## [Task item]
Find the lines below in which the string "deactivate" occurs. Copy each one.

Revision tracking records
○ ○ ○ ○ ○

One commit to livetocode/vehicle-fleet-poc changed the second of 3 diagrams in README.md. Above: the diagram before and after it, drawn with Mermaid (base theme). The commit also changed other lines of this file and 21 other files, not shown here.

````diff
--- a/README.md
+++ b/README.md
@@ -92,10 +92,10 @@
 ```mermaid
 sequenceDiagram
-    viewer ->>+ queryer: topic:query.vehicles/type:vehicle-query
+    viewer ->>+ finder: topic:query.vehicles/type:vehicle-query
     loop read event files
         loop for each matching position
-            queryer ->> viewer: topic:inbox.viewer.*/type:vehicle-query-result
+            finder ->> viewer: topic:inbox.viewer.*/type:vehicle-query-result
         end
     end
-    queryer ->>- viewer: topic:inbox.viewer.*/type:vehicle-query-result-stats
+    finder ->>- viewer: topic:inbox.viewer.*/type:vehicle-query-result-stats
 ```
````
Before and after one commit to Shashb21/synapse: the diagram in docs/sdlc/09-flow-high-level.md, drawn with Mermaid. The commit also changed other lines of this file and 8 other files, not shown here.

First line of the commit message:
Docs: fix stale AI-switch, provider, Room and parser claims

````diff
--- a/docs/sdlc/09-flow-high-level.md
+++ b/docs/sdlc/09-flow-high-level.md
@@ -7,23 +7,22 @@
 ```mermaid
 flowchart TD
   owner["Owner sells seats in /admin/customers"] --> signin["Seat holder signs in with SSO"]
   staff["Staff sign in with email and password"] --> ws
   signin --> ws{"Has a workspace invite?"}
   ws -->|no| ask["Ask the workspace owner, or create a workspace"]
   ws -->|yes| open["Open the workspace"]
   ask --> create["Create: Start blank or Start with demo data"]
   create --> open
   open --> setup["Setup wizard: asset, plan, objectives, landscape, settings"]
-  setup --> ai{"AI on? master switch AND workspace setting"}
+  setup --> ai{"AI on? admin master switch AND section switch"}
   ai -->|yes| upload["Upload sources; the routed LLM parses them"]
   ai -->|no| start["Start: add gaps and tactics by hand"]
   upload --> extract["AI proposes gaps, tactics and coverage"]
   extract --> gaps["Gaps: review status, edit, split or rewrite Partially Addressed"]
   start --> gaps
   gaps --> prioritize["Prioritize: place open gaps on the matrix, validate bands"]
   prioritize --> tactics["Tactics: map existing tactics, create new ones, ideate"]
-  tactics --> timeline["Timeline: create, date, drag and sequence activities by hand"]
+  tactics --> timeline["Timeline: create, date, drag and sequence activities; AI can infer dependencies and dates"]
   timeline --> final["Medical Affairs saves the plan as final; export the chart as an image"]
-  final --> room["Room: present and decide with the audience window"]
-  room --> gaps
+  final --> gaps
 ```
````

○ ○ ○ ○ ○

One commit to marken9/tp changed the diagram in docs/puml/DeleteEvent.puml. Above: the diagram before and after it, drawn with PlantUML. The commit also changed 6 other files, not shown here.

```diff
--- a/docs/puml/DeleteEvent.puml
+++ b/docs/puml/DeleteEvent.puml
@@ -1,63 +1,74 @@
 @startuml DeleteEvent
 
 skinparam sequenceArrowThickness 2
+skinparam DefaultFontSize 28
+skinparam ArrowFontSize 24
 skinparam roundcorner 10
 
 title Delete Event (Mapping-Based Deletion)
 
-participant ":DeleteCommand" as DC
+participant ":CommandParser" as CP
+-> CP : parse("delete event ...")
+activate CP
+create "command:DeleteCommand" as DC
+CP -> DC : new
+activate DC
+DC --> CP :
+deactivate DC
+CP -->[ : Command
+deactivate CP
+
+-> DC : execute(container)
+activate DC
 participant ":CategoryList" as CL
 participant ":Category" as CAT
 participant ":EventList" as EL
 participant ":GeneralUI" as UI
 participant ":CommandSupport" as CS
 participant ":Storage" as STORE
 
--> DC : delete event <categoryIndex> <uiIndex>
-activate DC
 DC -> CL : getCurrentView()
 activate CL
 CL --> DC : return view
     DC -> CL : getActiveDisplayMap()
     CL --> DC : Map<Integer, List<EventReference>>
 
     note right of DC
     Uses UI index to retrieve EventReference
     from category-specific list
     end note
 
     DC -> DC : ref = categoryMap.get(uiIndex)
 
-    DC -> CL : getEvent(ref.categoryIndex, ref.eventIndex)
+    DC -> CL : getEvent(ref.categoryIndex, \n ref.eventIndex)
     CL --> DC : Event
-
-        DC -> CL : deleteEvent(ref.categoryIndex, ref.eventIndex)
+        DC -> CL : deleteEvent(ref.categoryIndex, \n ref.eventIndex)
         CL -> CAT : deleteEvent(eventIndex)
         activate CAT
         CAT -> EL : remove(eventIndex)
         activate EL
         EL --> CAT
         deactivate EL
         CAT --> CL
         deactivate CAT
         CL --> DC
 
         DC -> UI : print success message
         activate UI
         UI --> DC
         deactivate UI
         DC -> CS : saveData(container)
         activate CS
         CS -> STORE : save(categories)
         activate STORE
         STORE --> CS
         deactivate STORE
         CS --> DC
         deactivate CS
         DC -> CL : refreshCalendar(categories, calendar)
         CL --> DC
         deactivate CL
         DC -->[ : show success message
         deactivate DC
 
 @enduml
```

○ ○ ○ ○ ○

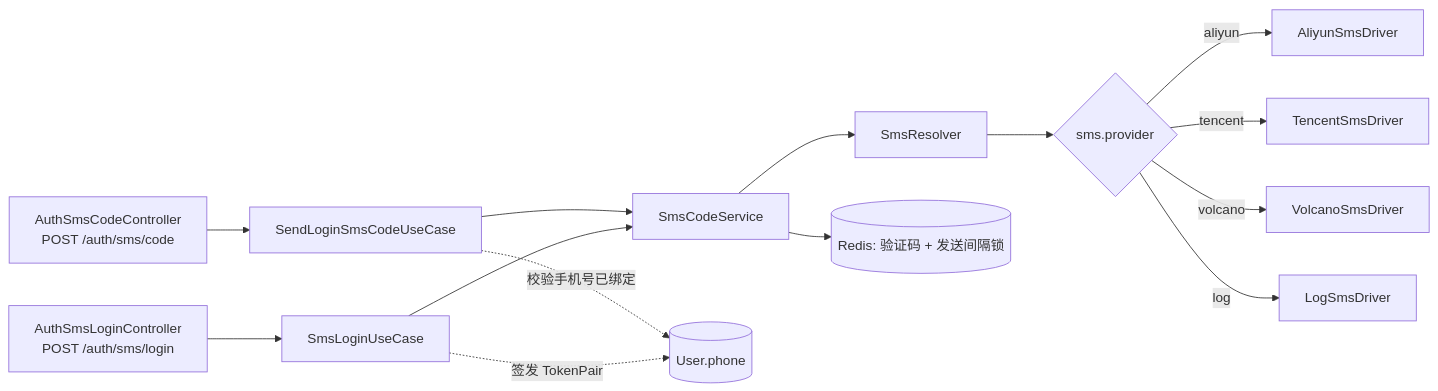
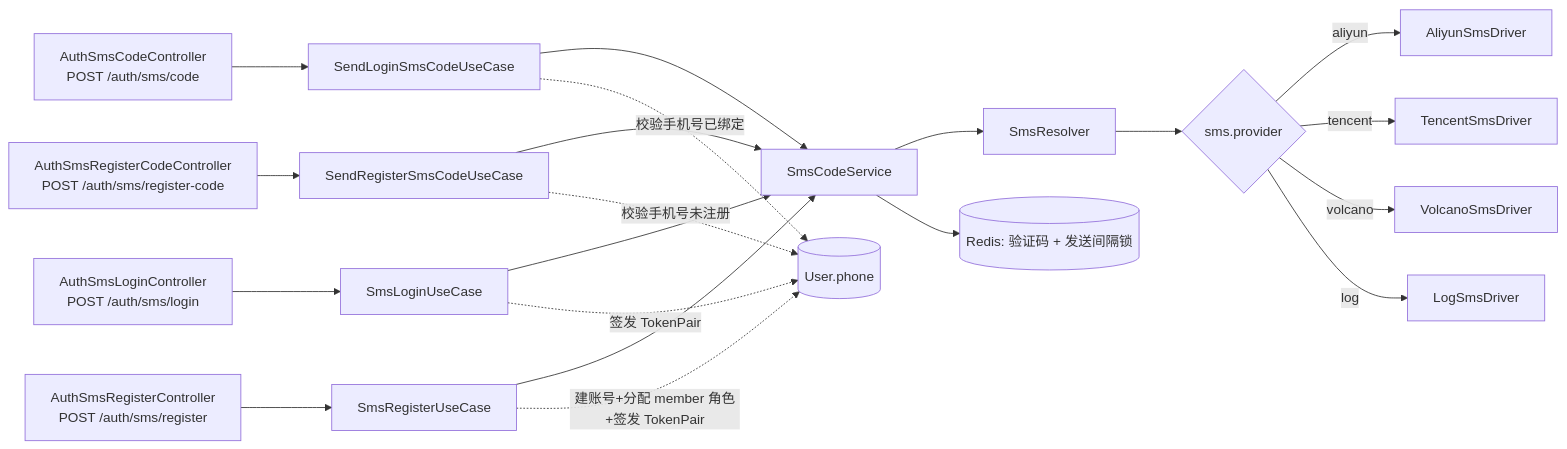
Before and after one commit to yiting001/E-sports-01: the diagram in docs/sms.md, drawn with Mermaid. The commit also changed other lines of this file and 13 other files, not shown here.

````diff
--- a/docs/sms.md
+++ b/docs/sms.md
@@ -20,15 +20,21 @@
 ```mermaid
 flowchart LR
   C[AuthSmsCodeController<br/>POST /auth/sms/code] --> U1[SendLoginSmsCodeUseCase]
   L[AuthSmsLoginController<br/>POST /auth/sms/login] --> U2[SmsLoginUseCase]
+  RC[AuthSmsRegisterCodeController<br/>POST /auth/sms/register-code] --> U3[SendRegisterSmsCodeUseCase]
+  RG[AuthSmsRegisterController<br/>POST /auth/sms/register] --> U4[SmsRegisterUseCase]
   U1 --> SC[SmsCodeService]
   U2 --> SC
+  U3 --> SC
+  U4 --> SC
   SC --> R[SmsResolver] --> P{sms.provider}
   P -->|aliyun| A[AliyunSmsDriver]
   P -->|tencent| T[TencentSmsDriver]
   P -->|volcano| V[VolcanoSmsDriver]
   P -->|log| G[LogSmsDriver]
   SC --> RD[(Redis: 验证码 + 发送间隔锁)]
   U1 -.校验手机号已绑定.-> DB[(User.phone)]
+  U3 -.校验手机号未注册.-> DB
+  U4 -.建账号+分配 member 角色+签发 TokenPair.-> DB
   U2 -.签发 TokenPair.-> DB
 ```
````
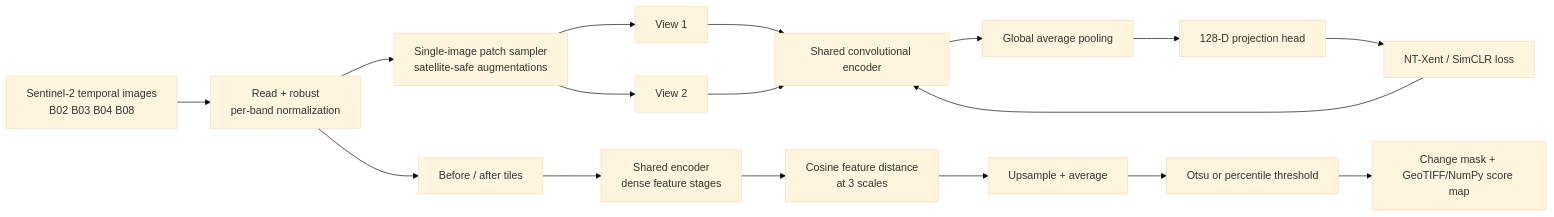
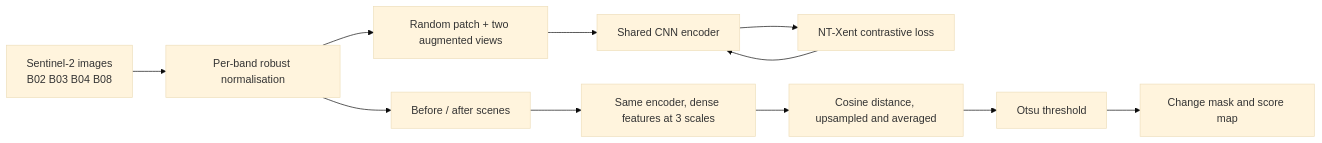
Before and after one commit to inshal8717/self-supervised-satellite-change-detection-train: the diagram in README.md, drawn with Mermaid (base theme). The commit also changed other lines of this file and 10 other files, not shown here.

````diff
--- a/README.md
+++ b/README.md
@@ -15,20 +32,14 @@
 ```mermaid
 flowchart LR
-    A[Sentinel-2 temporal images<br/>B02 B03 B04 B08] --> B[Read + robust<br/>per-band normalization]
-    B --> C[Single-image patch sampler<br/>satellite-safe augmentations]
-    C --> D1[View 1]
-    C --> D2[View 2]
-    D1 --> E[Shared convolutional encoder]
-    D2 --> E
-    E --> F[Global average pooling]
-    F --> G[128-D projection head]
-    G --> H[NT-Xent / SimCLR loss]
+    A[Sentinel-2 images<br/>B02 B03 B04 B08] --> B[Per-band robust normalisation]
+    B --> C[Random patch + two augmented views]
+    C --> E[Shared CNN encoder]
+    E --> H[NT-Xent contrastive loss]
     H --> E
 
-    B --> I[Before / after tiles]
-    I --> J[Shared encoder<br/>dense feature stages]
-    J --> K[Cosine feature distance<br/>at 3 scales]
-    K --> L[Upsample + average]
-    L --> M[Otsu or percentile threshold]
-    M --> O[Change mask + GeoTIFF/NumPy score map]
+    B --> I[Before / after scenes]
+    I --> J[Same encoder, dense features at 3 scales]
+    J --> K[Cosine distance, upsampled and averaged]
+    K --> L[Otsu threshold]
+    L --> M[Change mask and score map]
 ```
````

○ ○ ○ ○ ○

## [Task output]
+deactivate DC
+deactivate CP
         deactivate EL
         deactivate CAT
         deactivate UI
         deactivate STORE
         deactivate CS
         deactivate CL
         deactivate DC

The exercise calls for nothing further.